B.C.’s top doctor says she wants to see the province delay the launch of its cruise season, and that talks about the possibility are already underway.
“It’s just an environment where people cannot separate from each other sufficiently to prevent transmission of respiratory viruses,” said Dr. Bonnie Henry Monday.
“So it is really taking a chance on on your health at the moment.”
Henry said she had given her advice to federal officials who have jurisdiction on the matter, where it is being “actively discussed,” and that she anticipated a decision on the matter in the coming days.
Transport Canada confirmed it is in talks with Health Canada about how to handle the situation.
“The Government of Canada is looking at all available options for the upcoming cruise ship season, and will not hesitate to take necessary measures to protect Canadians,” said the agency in a statement.
Earlier Monday, the federal government issued a formal advisory against boarding cruise ships.
It’s a decision that could have far-reaching consequences for Vancouver’s and Victoria’s economies.
The Port of Vancouver says it played host to 288 cruise ship visits in 2019, each worth about $3 million in economic activity. The Greater Victoria Harbour Authority says it served 250 ships in the 2018 season.
Destination BC says in 2014 the cruise sector was worth $1.79 billion in economic input and supported just under 10,000 jobs.
Louise Vargas, who operates Vancouver’s Gastown Soapworks, said about 70 per cent of her clients are tourists, many of them cruise passengers.
“I’m concerned. I know when the cruise ships come in,” she said, saying there’s usually an uptick in sales on those weekends.
“I’m keeping my fingers crossed.”
Vargas said she’s hoping that any decrease in business can be offset by domestic tourism within Canada.
She’s also luckier than her neighbours in that she’s selling a product that’s appealing during a pandemic.
“We don’t actually speak about it,” she said of the virus, adding that her sales pitch is more along the lines of “it’s a good time to buy some soap.”
On Saturday, the Cruise Lines International Association (CLIA) blasted health officials for warning people away from cruise ships.
“Unprecedented disruptions in this year’s cruise season will have a significant economic impact, especially on coastal communities in Newfoundland, Nova Scotia, New Brunswick, Quebec and British Columbia,” said CLIA in a statement Sunday.
“The cruise industry is a significant contributor to the economy in Canada, helping generate more than $3.2 billion in economic activity and over 23,000 jobs at travel agencies, airlines, hotels, and a broad supply chain of industries stretching across the country.”
On Sunday it announced “stringent new measures” to prevent transmission of the virus after speaking with U.S. and Canadian officials leading the fight against COIVD-19.
Under the new measures, cruise ships will deny boarding to passengers who have visited or transited airports in South Korea, Iran, China or Italy within 14 days.

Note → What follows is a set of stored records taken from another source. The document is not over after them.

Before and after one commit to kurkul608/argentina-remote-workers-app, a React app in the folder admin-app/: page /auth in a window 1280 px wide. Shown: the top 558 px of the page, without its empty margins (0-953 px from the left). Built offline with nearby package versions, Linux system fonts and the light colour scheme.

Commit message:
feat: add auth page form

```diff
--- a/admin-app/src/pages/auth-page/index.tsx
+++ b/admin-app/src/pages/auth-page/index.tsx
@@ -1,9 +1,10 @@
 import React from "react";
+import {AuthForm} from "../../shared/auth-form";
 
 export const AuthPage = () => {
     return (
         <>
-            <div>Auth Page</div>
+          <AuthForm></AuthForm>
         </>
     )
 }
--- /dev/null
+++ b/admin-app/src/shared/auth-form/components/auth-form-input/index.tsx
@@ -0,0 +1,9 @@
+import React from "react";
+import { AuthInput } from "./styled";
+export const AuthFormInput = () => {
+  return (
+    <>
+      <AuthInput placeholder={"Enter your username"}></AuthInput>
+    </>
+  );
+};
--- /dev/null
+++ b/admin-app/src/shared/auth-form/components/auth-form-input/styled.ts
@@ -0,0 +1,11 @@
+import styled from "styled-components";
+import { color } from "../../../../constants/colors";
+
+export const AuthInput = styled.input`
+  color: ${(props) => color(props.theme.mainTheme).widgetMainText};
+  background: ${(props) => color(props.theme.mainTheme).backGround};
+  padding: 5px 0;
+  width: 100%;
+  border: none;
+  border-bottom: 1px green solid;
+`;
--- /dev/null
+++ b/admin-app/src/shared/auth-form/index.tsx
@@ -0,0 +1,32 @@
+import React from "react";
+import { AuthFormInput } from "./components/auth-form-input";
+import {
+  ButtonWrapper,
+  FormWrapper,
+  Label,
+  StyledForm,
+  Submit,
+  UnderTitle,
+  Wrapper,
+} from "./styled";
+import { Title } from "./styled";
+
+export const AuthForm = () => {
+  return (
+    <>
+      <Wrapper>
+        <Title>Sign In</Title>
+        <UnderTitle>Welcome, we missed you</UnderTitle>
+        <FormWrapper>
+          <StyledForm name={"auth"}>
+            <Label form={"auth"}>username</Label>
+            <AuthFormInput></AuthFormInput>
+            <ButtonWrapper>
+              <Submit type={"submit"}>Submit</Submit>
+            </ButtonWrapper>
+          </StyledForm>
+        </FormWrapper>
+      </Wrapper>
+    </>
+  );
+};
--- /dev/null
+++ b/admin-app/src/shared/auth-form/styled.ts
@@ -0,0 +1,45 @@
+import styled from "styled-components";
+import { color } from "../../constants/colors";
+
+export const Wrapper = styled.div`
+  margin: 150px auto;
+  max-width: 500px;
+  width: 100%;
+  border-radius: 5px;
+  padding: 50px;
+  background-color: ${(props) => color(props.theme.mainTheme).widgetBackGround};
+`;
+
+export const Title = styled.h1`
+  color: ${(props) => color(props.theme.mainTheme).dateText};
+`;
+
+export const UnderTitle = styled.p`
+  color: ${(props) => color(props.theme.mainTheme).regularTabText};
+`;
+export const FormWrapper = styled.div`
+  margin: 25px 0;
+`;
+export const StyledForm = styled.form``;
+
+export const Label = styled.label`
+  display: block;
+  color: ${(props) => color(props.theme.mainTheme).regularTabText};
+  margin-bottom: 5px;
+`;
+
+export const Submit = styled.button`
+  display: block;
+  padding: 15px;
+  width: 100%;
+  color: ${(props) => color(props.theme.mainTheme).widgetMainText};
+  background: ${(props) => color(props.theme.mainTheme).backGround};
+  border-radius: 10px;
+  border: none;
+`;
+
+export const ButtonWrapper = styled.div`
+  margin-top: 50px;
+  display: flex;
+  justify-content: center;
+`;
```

Ships will also screen passengers who have travelled to any country on the U.S. CDC’s list of countries of concern, and temperature screen all boarding passengers.View link »